Home ownership is a cornerstone of the American Dream. But if you don’t do your financial homework before that house warming party, it can become a nightmare.
Buying too much house can cripple your finances in both the short and long term.
So, how much house can you really afford? Let’s run the numbers.
Your mortgage payment consists of principal and interest (P&I). Real estate companies and lenders typically say you can spend up to 28% of your gross household income on your P&I. We think that’s too much, and recommend that you try to stay closer to 20% of your gross. That means if you and your spouse make a combined $100,000, you should limit yourselves to $20,000 of annual P&I, or $1,666 per month. The bank may well pre-approve you to borrow more than 20%, but you don’t have to use every dollar they wave in your face.
If you commit 28% of your gross to P&I on that same income, you’d paying $2,333 per month. That’s a difference of $667 per month that could be going to other things like savings, consumer debt reduction, or simply a little more wiggle room in the family budget.

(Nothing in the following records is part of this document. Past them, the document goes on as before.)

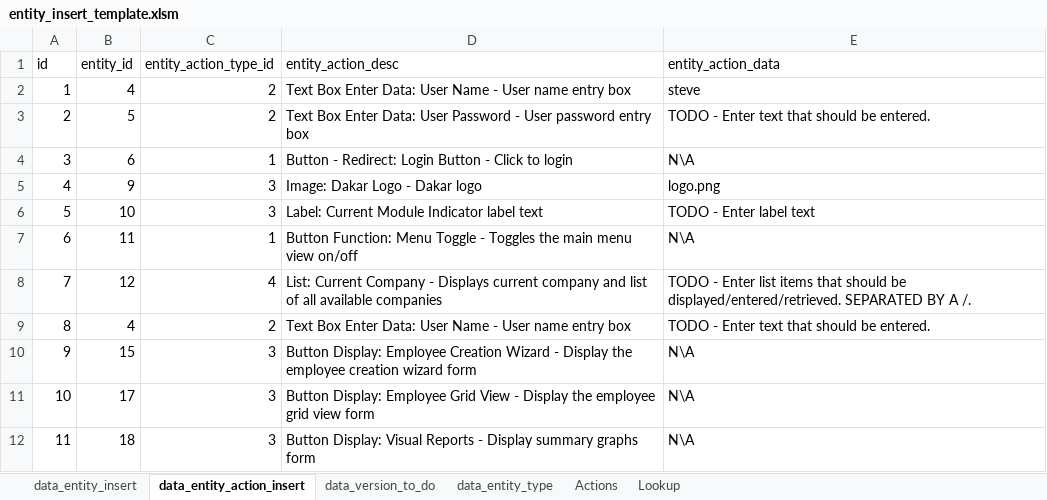
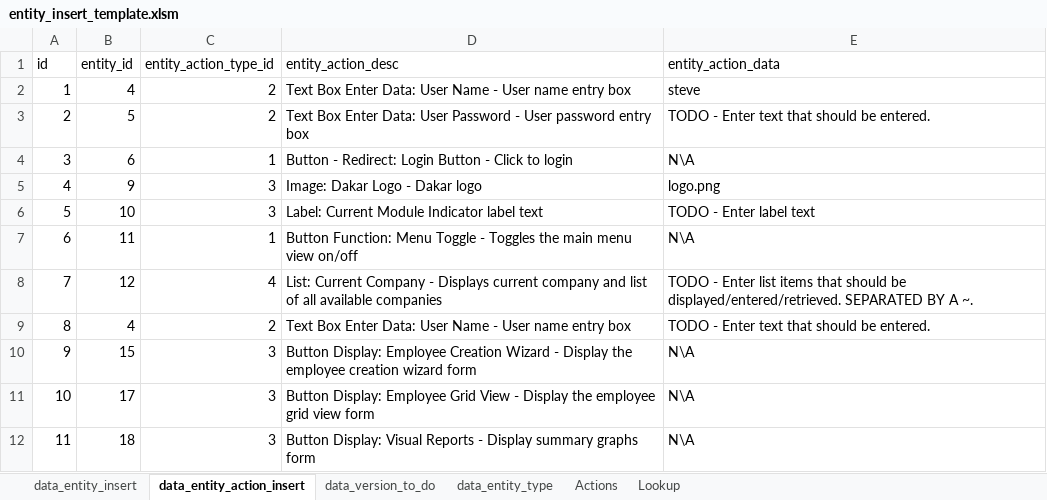
Before and after one commit to sebrown0/TestBenchDB, an Excel workbook: Data Entry Template/entity_insert_template.xlsm, sheet data_entity_action_insert, drawn as a sheet; only a part is shown; values as stored, in another font and other column widths than the file's, no borders; the diff names each change by its address in the sheet, - before the commit and + after, or states it on an @@ line.

```diff
--- a/Data Entry Template/entity_insert_template.xlsm (sheet data_entity_action_insert)
+++ b/Data Entry Template/entity_insert_template.xlsm (sheet data_entity_action_insert)
-E8 (entity_action_data): …BY A /.
+E8 (entity_action_data): …BY A ~.
```
Also changed, not shown: sheet data_entity_insert, charts or pictures, 19 other files.
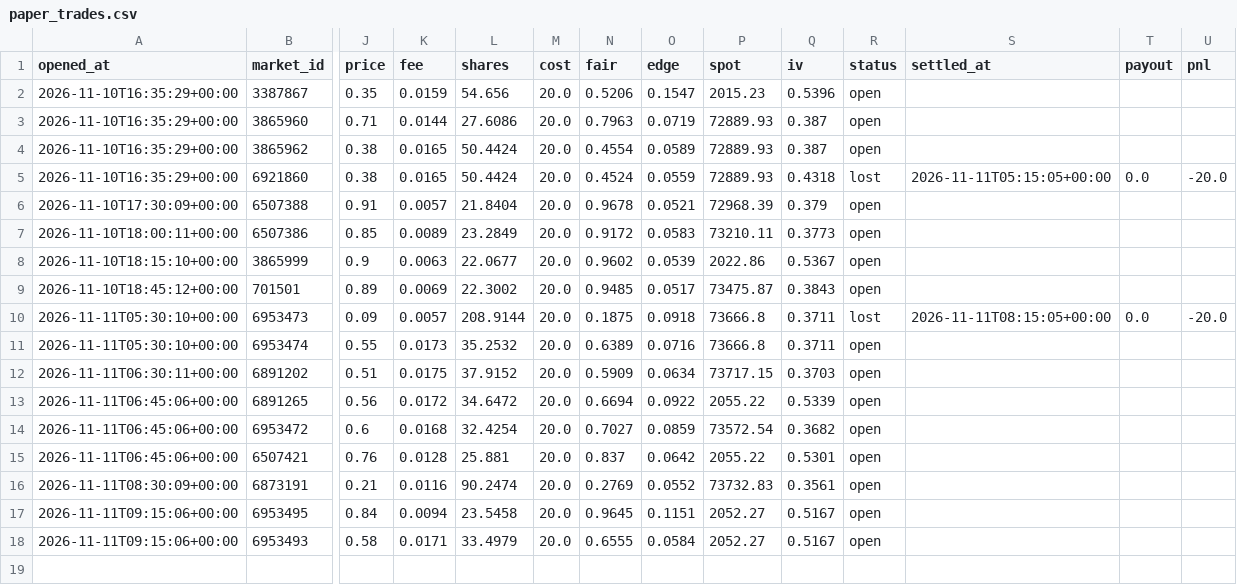
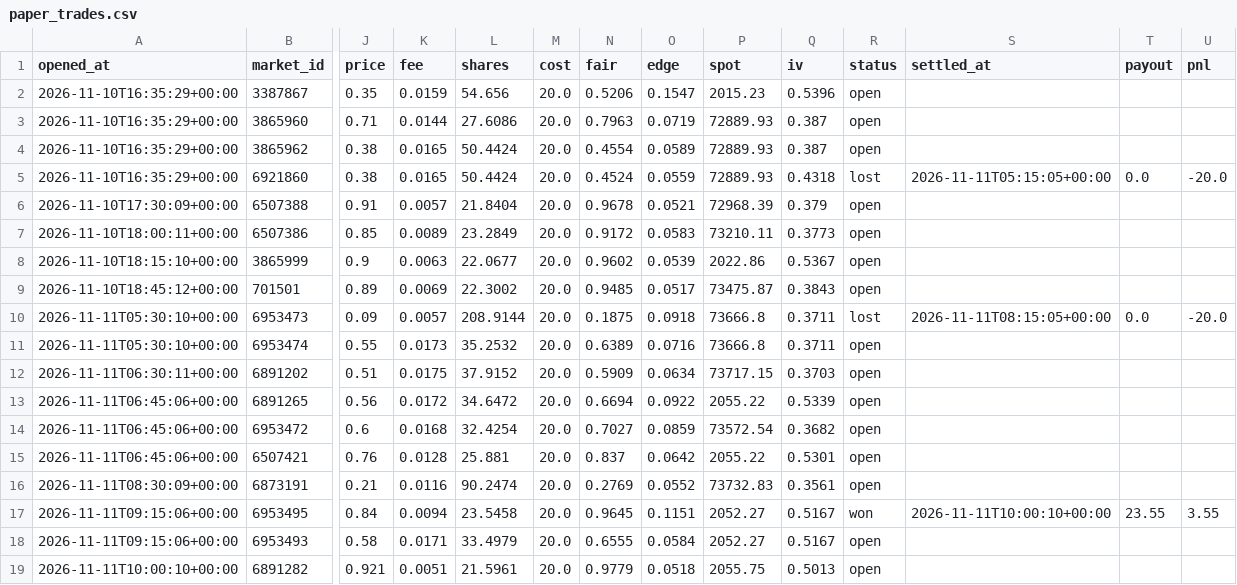
Before and after one commit to Chum1286/polymarket-paper-bot., a CSV file: data_atm/paper_trades.csv, drawn as a sheet; only a part is shown, gaps mark what is left out; rows hold the shown columns only; the diff names each change by its address in the sheet, - before the commit and + after, or states it on an @@ line.

Commit message:
paper bot run 2026-11-11T10:00Z

```diff
--- a/data_atm/paper_trades.csv
+++ b/data_atm/paper_trades.csv
-R17 (status): open
+R17 (status): won
-S17 (settled_at): (empty)
+S17 (settled_at): 2026-11-11T10:00:10+00:00
-T17 (payout): (empty)
+T17 (payout): 23.55
-U17 (pnl): (empty)
+U17 (pnl): 3.55
+row 19: 2026-11-11T10:00:10+00:00 | 6891282 | 0.921 | 0.0051 | 21.5961 | 20.0 | 0.9779 | 0.0518 | 2055.75 | 0.5013 | open
```
Also changed, not shown: 2 other files.
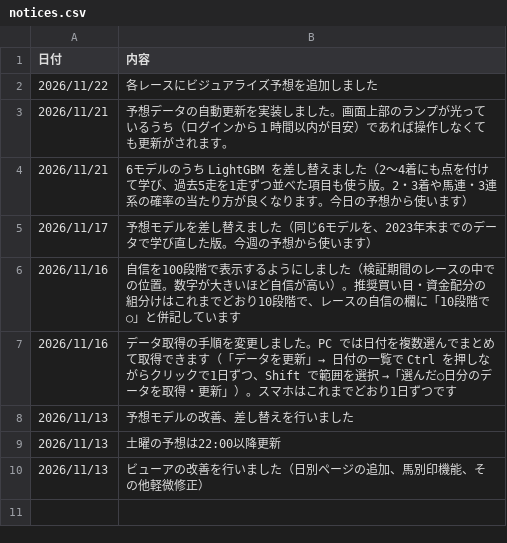
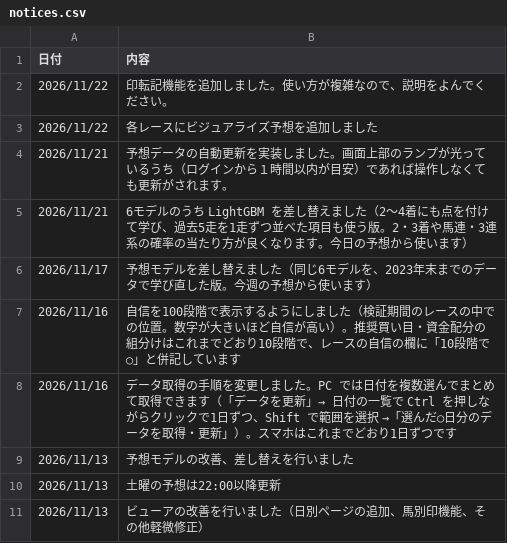
Before and after one commit to itry967/chimpo, a CSV file: notices.csv, drawn as a sheet.

Commit message:
お知らせを更新(本番タスクの画面から)

```diff
--- a/notices.csv
+++ b/notices.csv
@@ -1,2 +1,3 @@
 日付,内容
+2026/11/22,印転記機能を追加しました。使い方が複雑なので、説明をよんでください。
 2026/11/22,各レースにビジュアライズ予想を追加しました
```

OK, not all of that $667 is available for other spending. You’re now a homeowner. That means property taxes, home insurance and maintenance costs both small (painting, lawn care) and large (roof replacement, foundation cracks). You need to set aside money every month for those never-ending expenses.
It’s easy to get carried away during house hunting. Don’t do it! Think long and hard about what you truly want and need in a house before you start looking. Must you be in that trendy neighborhood? Can you be happy in a more affordable nearby area? Will you use that huge, costly-to-maintain yard? If you aren’t planning on kids, why pay a premium for a great school district? Two guest bedrooms? Really?
The nice-to-haves in a home are exactly that. But their value pales in comparison to the peace of mind you get from living below your mortgage means.